- MIBG scan
What are the complications of neuroblastomas?
Neuroblastomas can cause the following complications:
- Spread to the spinal cord: if the tumor spreads and involves the spinal column, it can compress the spinal cord thereby causing pain and paralysis in the nerves involved.
- Spread of the tumor: as with any cancer, there is risk of spread to other parts of the body—metastasis. Metastasis causes enlarged lymph nodes, bruising and bone pain.
- Paraneoplastic syndromes: if neuroblastomas release secretory chemicals, they may produce symptoms like diarrhea and abdominal swelling, which is part of the paraneoplastic syndrome. Other symptoms of this syndrome include: uncoordinated movement disorders and rapid eye movement.
What are the treatment options?
The treatment of this cancer is dependent on factors like the age of the patient, the stage of the tumor and the spread of disease. Depending on the type of the tumor, the treatment regimen is designed to predict the response of the tumor.
The possible treatment options for neuroblastomas include:
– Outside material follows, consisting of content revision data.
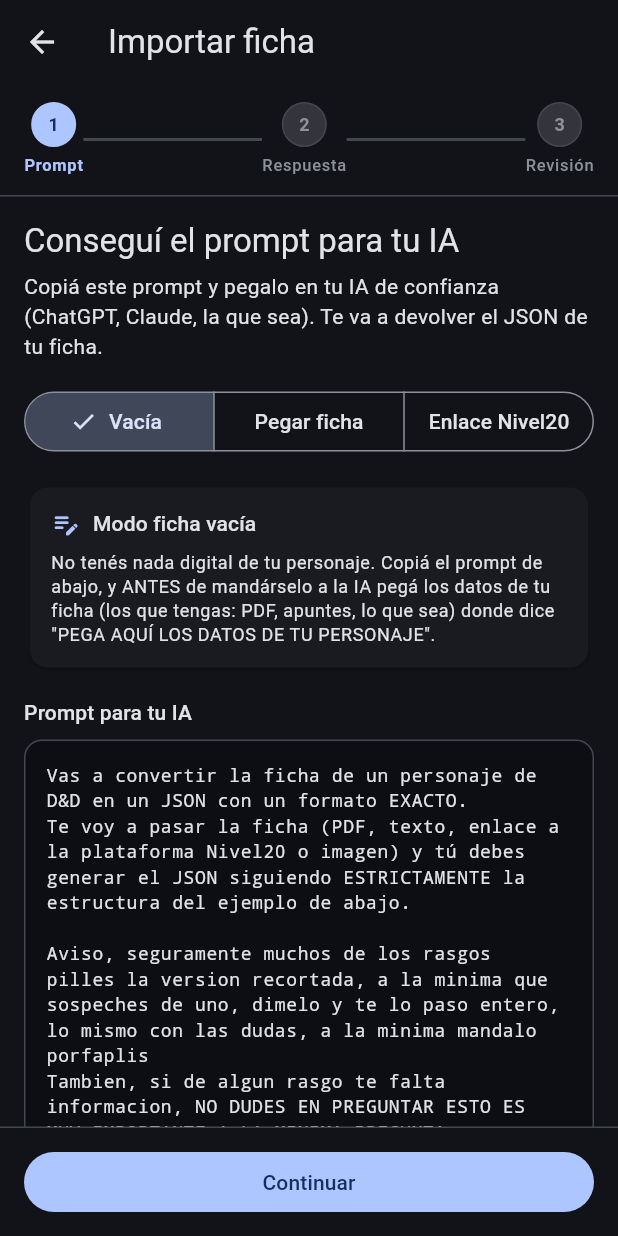
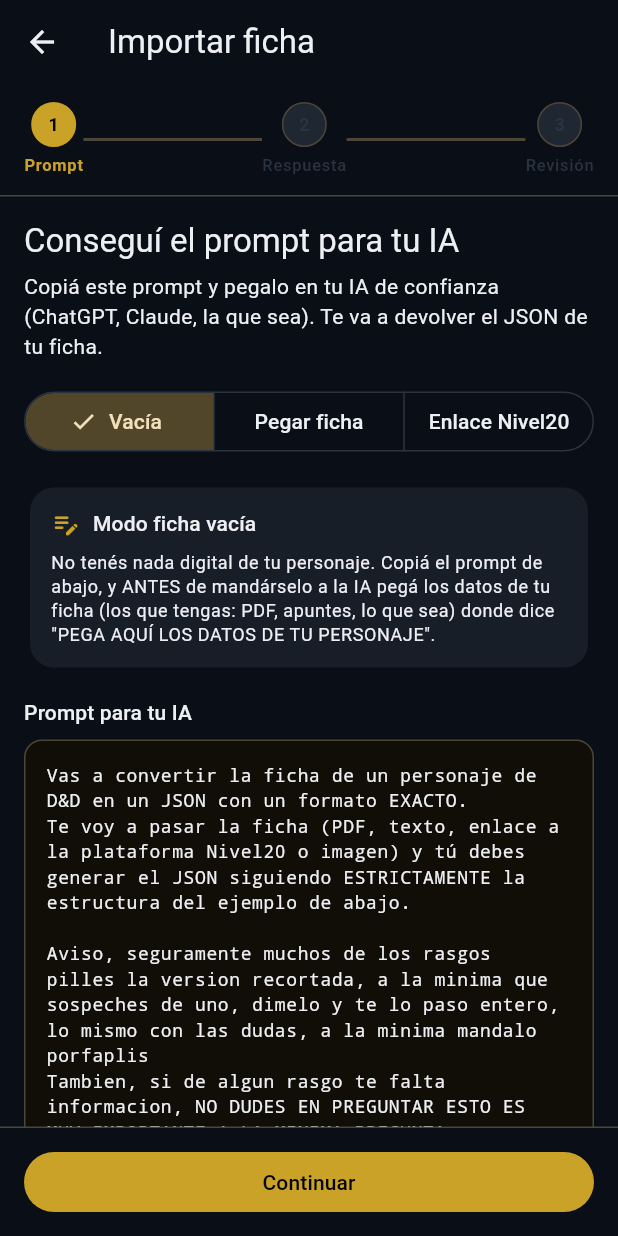
Before and after one commit to TheIronfoxX/EasyDnD, a Flutter app: the screen it shows after launch, after a tap on "Importar ficha con IA", on a phone screen of 412 x 824 dp. Run offline on Flutter 3.47's test engine with Material 3 defaults, Android fonts, the phone set to English and light mode, and no system bars; our stand-ins replace file_picker, shared_preferences.

Commit message:
Rework 6a: sistema de diseño — tokens, paleta semántica y SkinController

```diff
--- a/lib/app/easydnd_app.dart
+++ b/lib/app/easydnd_app.dart
@@ -4,39 +4,42 @@ import 'package:provider/provider.dart';
 import '../core/theme/app_theme.dart';
 import '../features/hud/startup_gate.dart';
 import '../state/character_store.dart';
+import '../state/skin_controller.dart';
 
 /// Raíz del árbol de widgets de EasyDnD.
 ///
-/// El CharacterStore vive acá (por encima del MaterialApp, así también
-/// lo ven las pantallas que se apilen encima) y se inyecta por valor con
-/// un ChangeNotifierProvider: lo construye y lo inicializa main() una
-/// sola vez, antes de pintar, y así las pantallas que lo miran con
-/// context.watch se re-renderizan cuando el roster cambia.
+/// El CharacterStore y el SkinController viven acá (por encima del
+/// MaterialApp, así también los ven las pantallas que se apilen encima)
+/// y se inyectan por valor con ChangeNotifierProvider: main() los
+/// construye e inicializa una sola vez, antes de pintar.
 ///
-/// Desde la Etapa 5 el home es la StartupGate: decide entre bienvenida
-/// (roster vacío) y HUD de combate (con fichas), y el estado "cargando"
-/// para cuando el store todavía no terminó init().
-///
-/// La Etapa 6 agrega acá el SkinController y el sistema de tokens de
-/// diseño.
+/// El SkinController se escucha para reconstruir MaterialApp cuando
+/// cambia el acento o el modo. La Etapa 6 completa (picker de skin) usa
+/// este mismo controlador.
 class EasyDnDApp extends StatelessWidget {
-  const EasyDnDApp({super.key, required this.store});
+  const EasyDnDApp({super.key, required this.store, required this.skin});
 
   final CharacterStore store;
+  final SkinController skin;
 
   @override
   Widget build(BuildContext context) {
-    return ChangeNotifierProvider<CharacterStore>.value(
-      value: store,
-      child: MaterialApp(
-        title: 'EasyDnD',
-        debugShowCheckedModeBanner: false,
-        theme: AppTheme.light(),
-        darkTheme: AppTheme.dark(),
-        // La app siempre arrancó en oscuro: lo dejamos explícito hasta que
-        // exista la preferencia persistida de tema (Etapa 6).
-        themeMode: ThemeMode.dark,
-        home: const StartupGate(),
+    return MultiProvider(
+      providers: [
+        ChangeNotifierProvider<CharacterStore>.value(value: store),
+        ChangeNotifierProvider<SkinController>.value(value: skin),
+      ],
+      child: Consumer<SkinController>(
+        builder: (context, skin, _) {
+          return MaterialApp(
+            title: 'EasyDnD',
+            debugShowCheckedModeBanner: false,
+            theme: AppTheme.light(accent: skin.accentColor),
+            darkTheme: AppTheme.dark(accent: skin.accentColor),
+            themeMode: skin.themeMode,
+            home: const StartupGate(),
+          );
+        },
       ),
     );
   }
--- a/lib/core/theme/app_theme.dart
+++ b/lib/core/theme/app_theme.dart
@@ -1,32 +1,112 @@
+// Tema de EasyDnD (Etapa 6): tokens de diseño + paleta semántica.
+//
+// Reemplaza el andamio de la Etapa 1. La fuente de verdad de los colores
+// es [AppPalette]; el acento (primary/secondary) lo elige el jugador vía
+// [SkinController]. Material 3 arma el resto de la paleta a partir del
+// acento con `ColorScheme.fromSeed`, y después pisamos las superficies
+// con nuestros roles para conservar el look de panel táctico.
+//
+// Regla de siempre: los widgets NO hardcodean colores. Leen
+// `Theme.of(context)` o `context.appColors` y este archivo decide.
+
 import 'package:flutter/material.dart';
 
-/// Tema base de la Etapa 1: lo mínimo para que toda la app tenga una
-/// apariencia coherente mientras se construye el resto del rework.
-///
-/// OJO: esto es andamio, no el design system. En la Etapa 6 este
-/// archivo se reemplaza por el sistema real (tokens de color, espaciado
-/// y tipografía, skins seleccionables y un ThemeExtension con los
-/// colores de fase). Hasta ese momento rige una regla: los widgets NO
-/// hardcodean colores — siempre salen de `Theme.of(context)`, para que
-/// el rework de estética no requiera tocar pantallas (la lección del
-/// modo claro roto de la app vieja).
+import 'app_palette.dart';
+import 'app_theme_colors.dart';
+import 'design_tokens.dart';
+
 class AppTheme {
   AppTheme._(); // clase estática: no se instancia.
 
-  /// Azul muy oscuro que la app vieja usaba de fondo (AppColors.background).
-  /// Sirve de semilla para que Material 3 genere la paleta completa en
-  /// ambos modos — un solo lugar para cambiar el ADN cromático.
-  static const Color _seed = Color(0xFF0A0E17);
+  /// Acento de fábrica: el sepia de la app vieja. Es el valor inicial
+  /// del skin hasta que el jugador elija otro.
+  static const Color defaultAccent = Color(0xFFC9A227);
 
-  static ThemeData light() => _fromSeed(Brightness.light);
-  static ThemeData dark() => _fromSeed(Brightness.dark);
+  static ThemeData light({Color accent = defaultAccent}) =>
+      build(brightness: Brightness.light, accent: accent);
 
-  static ThemeData _fromSeed(Brightness brightness) {
-    return ThemeData(
+  static ThemeData dark({Color accent = defaultAccent}) =>
+      build(brightness: Brightness.dark, accent: accent);
+
+  /// Tema completo para una luminosidad y un acento dados.
+  static ThemeData build({
+    required Brightness brightness,
+    Color accent = defaultAccent,
+  }) {
+    final palette = AppPalette.of(brightness);
+
+    // El acento lo elige el jugador: no podemos confiar en el onPrimary
+    // que inventa el seed. Lo resolvemos por contraste real.
+    final onAccent =
+        ThemeData.estimateBrightnessForColor(accent) == Brightness.dark
+        ? Colors.white
+        : Colors.black;
+
+    // El acento manda en primary/secondary; las superficies y textos
+    // salen de la paleta semántica, no del algoritmo de M3.
+    final scheme =
+        ColorScheme.fromSeed(
+          seedColor: accent,
+          brightness: brightness,
+        ).copyWith(
+          primary: accent,
+          onPrimary: onAccent,
+          secondary: accent,
+          onSecondary: onAccent,
+          surface: palette.surface,
+          onSurface: palette.textPrimary,
+          surfaceContainerHighest: palette.surfaceElevated,
+          onSurfaceVariant: palette.textSecondary,
+          outline: palette.border,
+          error: palette.danger,
+        );
+
+    final base = ThemeData(
       useMaterial3: true,
-      colorScheme: ColorScheme.fromSeed(
-        seedColor: _seed,
-        brightness: brightness,
+      brightness: brightness,
+      colorScheme: scheme,
+    );
+
+    return base.copyWith(
+      scaffoldBackgroundColor: palette.background,
+      appBarTheme: AppBarTheme(
+        backgroundColor: palette.background,
+        foregroundColor: palette.textPrimary,
+        surfaceTintColor: Colors.transparent,
+        elevation: 0,
+      ),
+      cardTheme: CardThemeData(
+        color: palette.surface,
+        surfaceTintColor: Colors.transparent,
+        elevation: 0,
+        shape: RoundedRectangleBorder(
+          borderRadius: BorderRadius.circular(AppRadii.lg),
+        ),
+      ),
+      navigationBarTheme: NavigationBarThemeData(
+        backgroundColor: palette.surface,
+        surfaceTintColor: Colors.transparent,
+        indicatorColor: accent.withValues(alpha: 0.18),
+        iconTheme: WidgetStateProperty.resolveWith((states) {
+          final selected = states.contains(WidgetState.selected);
+          return IconThemeData(
+            color: selected ? accent : palette.textSecondary,
+          );
+        }),
+        labelTextStyle: WidgetStateProperty.resolveWith((states) {
+          final selected = states.contains(WidgetState.selected);
+          return TextStyle(
+            color: selected ? accent : palette.textSecondary,
+            fontSize: 12,
+            fontWeight: selected ? FontWeight.w700 : FontWeight.w500,
+          );
+        }),
+      ),
+      dividerColor: palette.border,
+      extensions: [AppThemeColors.fromPalette(palette)],
+      textTheme: base.textTheme.apply(
+        bodyColor: palette.textPrimary,
+        displayColor: palette.textPrimary,
       ),
     );
   }
--- a/lib/main.dart
+++ b/lib/main.dart
@@ -5,10 +5,11 @@
 // reporting, orientación) vive en la capa que la necesita, no acá,
 // para que este archivo no vuelva a engordar nunca.
 //
-// Lo único que hace además de runApp: construir el CharacterStore con
-// su repositorio y cargarlo ANTES de pintar. Así ninguna pantalla ve un
-// roster a medio cargar (la migración del roster viejo también corre
-// acá, una sola vez por arranque).
+// Lo único que hace además de runApp: construir el CharacterStore y el
+// SkinController con sus repositorios y cargarlos ANTES de pintar. Así
+// ninguna pantalla ve un roster a medio cargar ni un flash de tema
+// incorrecto (la migración del roster viejo y de las preferencias de
+// skin también corren acá, una sola vez por arranque).
 
 import 'package:flutter/material.dart';
 import 'package:shared_preferences/shared_preferences.dart';
@@ -16,13 +17,15 @@ import 'package:shared_preferences/shared_preferences.dart';
 import 'app/easydnd_app.dart';
 import 'data/roster_repository.dart';
 import 'state/character_store.dart';
+import 'state/skin_controller.dart';
 
 Future<void> main() async {
   WidgetsFlutterBinding.ensureInitialized();
 
   final prefs = await SharedPreferences.getInstance();
   final store = CharacterStore(RosterRepository(prefs));
-  await store.init();
+  final skin = SkinController(prefs);
+  await Future.wait([store.init(), skin.init()]);
 
-  runApp(EasyDnDApp(store: store));
+  runApp(EasyDnDApp(store: store, skin: skin));
 }
--- /dev/null
+++ b/lib/state/skin_controller.dart
@@ -0,0 +1,90 @@
+// Controlador del skin de la app (Etapa 6): acento + modo claro/oscuro.
+//
+// Es el equivalente rework de ThemeNotifier de la app vieja, pero
+// separado del árbol de widgets: main() lo inicializa antes de pintar y
+// EasyDnDApp lo escucha para reconstruir MaterialApp.
+//
+// Persistencia con claves propias (`easydnd.skin.*`) y migración de las
+// claves legacy (`accent_color_argb` / `is_dark_mode`) en el primer
+// arranque: el jugador que venía de la app vieja conserva su acento y su
+// modo. Las claves viejas NO se borran (misma política que el roster).
+
+import 'package:flutter/material.dart';
+import 'package:shared_preferences/shared_preferences.dart';
+
+import '../core/theme/app_theme.dart';
+
+class SkinController extends ChangeNotifier {
+  SkinController(this._prefs);
+
+  /// Claves nuevas del rework.
+  static const String accentKey = 'easydnd.skin.accent.v1';
+  static const String darkModeKey = 'easydnd.skin.dark.v1';
+
+  /// Claves de la app vieja, solo para migrar una vez.
+  static const String legacyAccentKey = 'accent_color_argb';
+  static const String legacyDarkModeKey = 'is_dark_mode';
+
+  final SharedPreferences _prefs;
+
+  Color _accentColor = AppTheme.defaultAccent;
+  bool _isDarkMode = true; // la app siempre arrancó en oscuro
+  bool _isReady = false;
+
+  Color get accentColor => _accentColor;
+  bool get isDarkMode => _isDarkMode;
+  bool get isReady => _isReady;
+  ThemeMode get themeMode => _isDarkMode ? ThemeMode.dark : ThemeMode.light;
+
+  /// Tema resuelto para el modo actual. Lo usan tests y pantallas que
+  /// necesiten un ThemeData sin pasar por MaterialApp.
+  ThemeData get themeData => AppTheme.build(
+    brightness: _isDarkMode ? Brightness.dark : Brightness.light,
+    accent: _accentColor,
+  );
+
+  /// Recupera acento y modo guardados. Idempotente, como el init del
+  /// CharacterStore.
+  Future<void> init() async {
+    if (_isReady) return;
+
+    final storedAccent = _prefs.getInt(accentKey);
+    final legacyAccent = _prefs.getInt(legacyAccentKey);
+    if (storedAccent != null) {
+      _accentColor = Color(storedAccent);
+    } else if (legacyAccent != null) {
+      _accentColor = Color(legacyAccent);
+      await _prefs.setInt(accentKey, legacyAccent);
+    }
+
+    final storedMode = _prefs.getBool(darkModeKey);
+    final legacyMode = _prefs.getBool(legacyDarkModeKey);
+    if (storedMode != null) {
+      _isDarkMode = storedMode;
+    } else if (legacyMode != null) {
+      _isDarkMode = legacyMode;
+      await _prefs.setBool(darkModeKey, legacyMode);
+    }
+
+    _isReady = true;
+    notifyListeners();
+  }
+
+  /// Cambia el acento y lo persiste. Mismo color = no-op (ni notifica).
+  Future<void> setAccentColor(Color color) async {
+    if (_accentColor == color) return;
+    _accentColor = color;
+    notifyListeners();
+    await _prefs.setInt(accentKey, color.toARGB32());
+  }
+
+  /// Fija el modo claro/oscuro y lo persiste. Mismo valor = no-op.
+  Future<void> setDarkMode(bool value) async {
+    if (_isDarkMode == value) return;
+    _isDarkMode = value;
+    notifyListeners();
+    await _prefs.setBool(darkModeKey, value);
+  }
+
+  Future<void> toggleThemeMode() => setDarkMode(!_isDarkMode);
+}
```
Also changed, not shown: lib/core/theme/app_palette.dart (added, +60 -0 lines), lib/core/theme/app_theme_colors.dart (added, +78 -0 lines), lib/core/theme/design_tokens.dart (added, +33 -0 lines), lib/features/hud/hud_widgets.dart (+17 -7 lines), 5 other files.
- Surgery: for patients with large tumors, surgery is performed with chemotherapy—either before to shrink the tumor, or after to destroy the remaining cells.
- Stem cell transplant: before the initiation of therapy, stem cells are removed from the body and they are injected back after chemotherapy to replace the bone marrow destroyed during the treatment.
- Chemo/radio therapy: chemotherapy stops the proliferation of cancerous cells thereby stopping the tumor from growing. These drugs are given for several weeks or months. Radiation therapy, like chemotherapy, stops the reproduction of tumor cells through high level of external radiation. This modality is used mostly in high-risk neuroblastomas.
- Immunotherapy: this form of treatment is used by Best Oncologist in Lahore to train the body’s own immune cells to attack the tumor. Through immunotherapy, medication called GD2 target proteins are injected in the patient’s body that attract the fighter antibodies to destroy the tumor cells.